Luscious Fruit: The Competitive Intelligence That Hangs in a Company’s Telephone Tree
“You have to leave the city of your comfort and go into the wilderness of your intuition.
What you’ll discover will be wonderful.” ~ Alan Alda
What kinds of things can you learn in a company’s telephone directory?
If you have a company you admire (Hey! I’d hire just about anyone
from there!) it might profit you immensely to spend some time
(especially now — what else have you to do?) doing some voice mail
mining by tediously calling through each number of a company’s internal
In it I describe the technique of “farming” a company’s telephone directory —
an activity that can be performed on just about every major company in
America from the comfort of your own desk and telephone. Toward the end
of the article I mention a few things that a directory reveals, these being
only a smidgen of the type of information that can be extrapolated from a
company’s telephone directory. Following are some other “tidbits” of
valuable information that a directory might yield.
Employees who seem anxious to be “reached”:
Every once in a while you’ll come across a directory where, it seems,
nearly every employee offers up a cell phone to the listener. You have
to ask yourself why this is. Is this company policy that the company is
encouraging their employees to “stay available” for calls from the outside?
What’s it saying? Recently I did a thousand names for a sales drive out
of a provider of energy services, and there was a plethora of people offering
their cell phones to the caller.
I checked the company’s ”Estimated Fiscal Earnings per Share” for 2009
and it was listed as “very high” and “high” for 2010. I wonder if there’s
a connection between what appears to be a pretty high level of employee

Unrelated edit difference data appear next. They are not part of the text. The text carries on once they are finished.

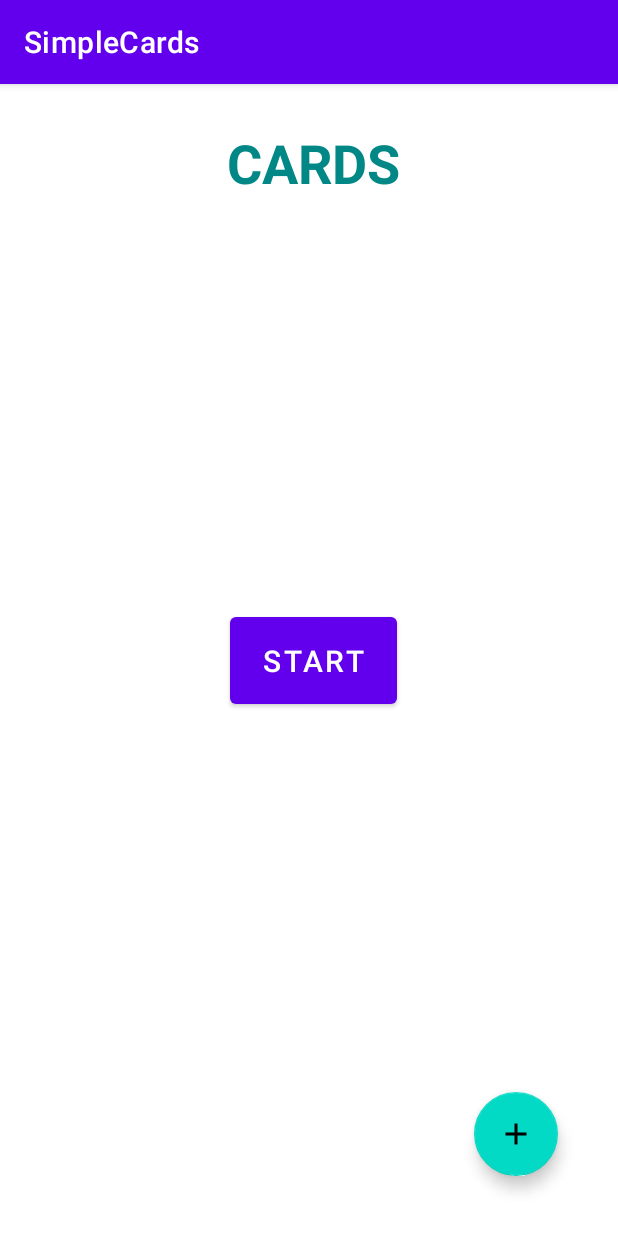
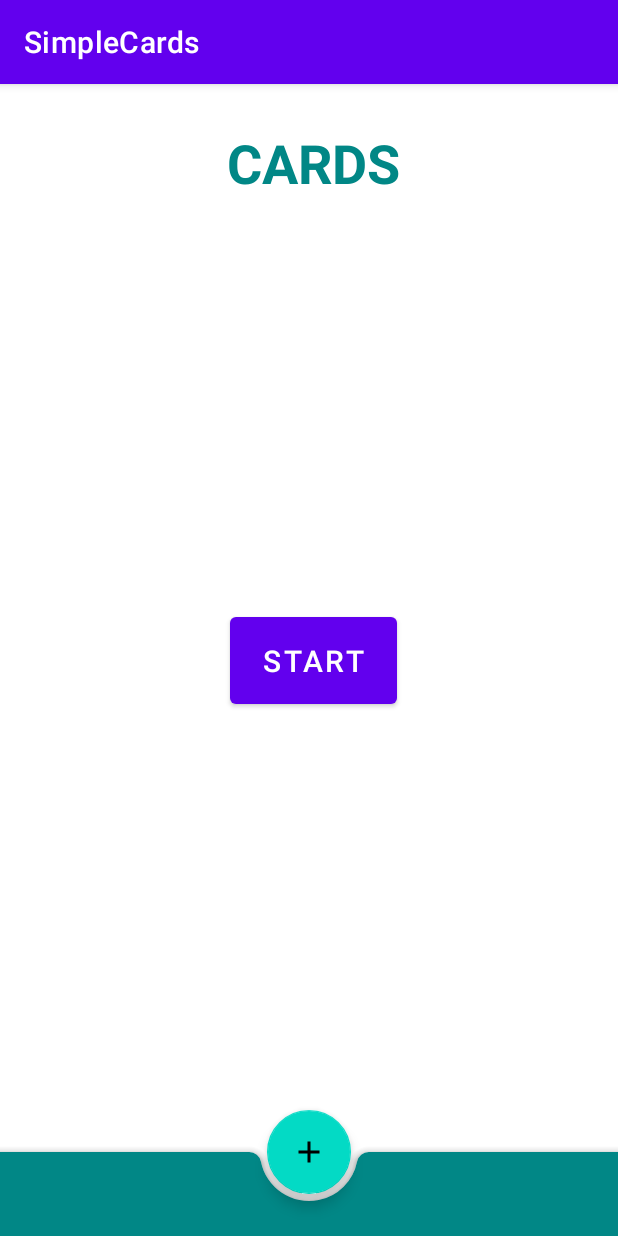
Before and after one commit to ArtemKlym/SimpleCards, an Android app: the screen it shows after launch (MainActivity), on a phone screen of 412 x 824 dp. Run offline under Robolectric (Android 15) with nearby library versions, the light colour scheme and no system bars.

Commit message:
Add BottomAppBar

```diff
--- a/app/src/main/res/layout/activity_main.xml
+++ b/app/src/main/res/layout/activity_main.xml
@@ -21,19 +21,6 @@
         app:layout_constraintStart_toStartOf="parent"
         app:layout_constraintTop_toTopOf="parent" />
 
-    <com.google.android.material.floatingactionbutton.FloatingActionButton
-        android:id="@+id/btnAdd"
-        android:layout_width="wrap_content"
-        android:layout_height="wrap_content"
-        android:layout_alignParentEnd="true"
-        android:layout_alignParentBottom="true"
-        android:layout_marginEnd="40dp"
-        android:layout_marginBottom="40dp"
-        android:clickable="true"
-        app:layout_constraintBottom_toBottomOf="parent"
-        app:layout_constraintEnd_toEndOf="parent"
-        app:srcCompat="@drawable/ic_add" />
-
     <Button
         android:id="@+id/btnStart"
         android:layout_width="111dp"
@@ -45,5 +32,34 @@
         app:layout_constraintStart_toStartOf="@+id/txtCards"
         app:layout_constraintTop_toTopOf="parent" />
 
+    <androidx.coordinatorlayout.widget.CoordinatorLayout
+        android:layout_width="match_parent"
+        android:layout_height="match_parent">
+
+        <com.google.android.material.bottomappbar.BottomAppBar
+            android:id="@+id/bottomAppBar"
+            android:layout_width="match_parent"
+            android:layout_height="wrap_content"
+            android:layout_gravity="bottom"
+            android:backgroundTint="@color/teal_700"
+            app:fabAlignmentMode="center"
+            app:layout_constraintBottom_toBottomOf="parent"
+            app:layout_constraintEnd_toEndOf="parent"
+            app:layout_constraintStart_toStartOf="parent" />
+
+            <com.google.android.material.floatingactionbutton.FloatingActionButton
+                android:id="@+id/btnAdd"
+                android:layout_width="wrap_content"
+                android:layout_height="wrap_content"
+                android:layout_alignParentEnd="true"
+                android:layout_alignParentBottom="true"
+                android:clickable="true"
+                app:layout_constraintBottom_toBottomOf="parent"
+                app:layout_constraintEnd_toEndOf="parent"
+                app:srcCompat="@drawable/ic_add"
+                app:layout_anchor="@id/bottomAppBar"/>
+
+    </androidx.coordinatorlayout.widget.CoordinatorLayout>
+
 
 </androidx.constraintlayout.widget.ConstraintLayout>
```
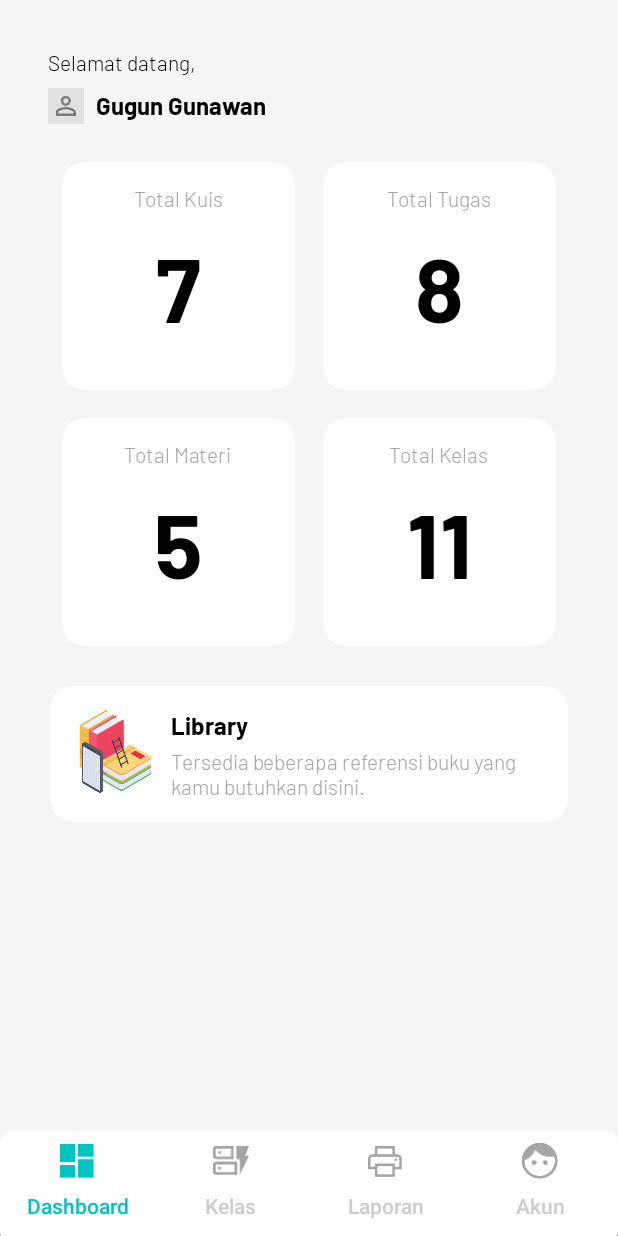
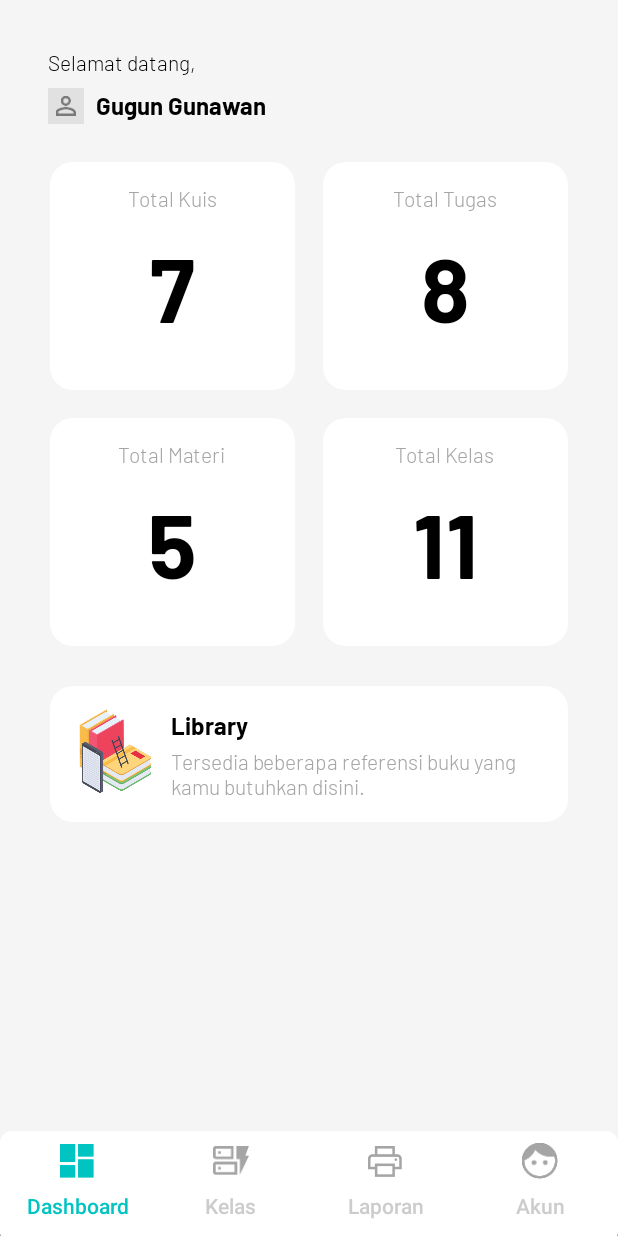
Before and after one commit to cecepfahriazal1997/PenaMob-Android, an Android app: the Home screen opened directly, with no data from a screen before it, on a phone screen of 412 x 824 dp. Run offline under Robolectric (Android 15) with nearby library versions, the phone set to English and light mode, and no system bars; libraries missing offline, so code that uses them is left out: com.koushikdutta.async, com.koushikdutta.ion, com.makeramen.roundedimageview, mehdi.sakout.fancybuttons; plain views replace RoundedImageView; pictures from the network do not load; 5 statements that could not run were skipped.

Commit message:
Update UI/UX dashboard

```diff
--- a/app/src/main/res/layout/fragment_home.xml
+++ b/app/src/main/res/layout/fragment_home.xml
@@ -10,11 +10,12 @@
         android:layout_width="match_parent"
         android:layout_height="wrap_content"
         android:orientation="vertical"
-        android:padding="32dp">
+        android:paddingVertical="32dp">
 
         <RelativeLayout
             android:layout_width="match_parent"
-            android:layout_height="wrap_content">
+            android:layout_height="wrap_content"
+            android:layout_marginHorizontal="32dp">
 
             <TextView
                 android:id="@+id/title"
@@ -57,6 +58,7 @@
             android:id="@+id/list_menu"
             android:layout_width="match_parent"
             android:layout_height="wrap_content"
+            android:layout_marginHorizontal="24dp"
             android:layout_marginTop="16dp"
             android:nestedScrollingEnabled="false" />
 
@@ -64,6 +66,7 @@
             layout="@layout/card_library"
             android:layout_width="match_parent"
             android:layout_height="wrap_content"
+            android:layout_marginHorizontal="32dp"
             android:layout_marginTop="16dp" />
     </LinearLayout>
 </androidx.core.widget.NestedScrollView>
```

engagement, at least from the outside, and the financial forecast. Hmmm … I
wonder if that company is paying the cell phones bills of those they seem to
have on 24/7 “call”?
Employees who sound “engaged”: I have a running disagreement
with the Recruiting Animal
about being able to “hear” engagement. He says I’m nuts; I insist it’s so. I am at
present doing the phone tree of a global medication delivery and specialty
pharmaceutical company, and there is very little information offered
(beyond the owner’s name) on the individual voice mails at the company,
and the messages seem curt and rather official; as in “I’ll call you
back when I have the time (if ever…).”
Checking the financials, I see the company has dropped from an astounding P/E
ratio of near 60 in late 2007 to a P/E ratio of 12 today. Hmmm … I wonder what
happened. That’s a big drop in today’s strong pharma/biotech space,
crash or no crash.
Building upon this I am of the opinion that you can many times “hear” the
overall health/wellness/attitude of a company by the expression
(or non-expression) on the employees’ voice mails, which are the
company’s outward facing (vocal) image. One or two calls aren’t going
to reveal this but a few hundred certainly will!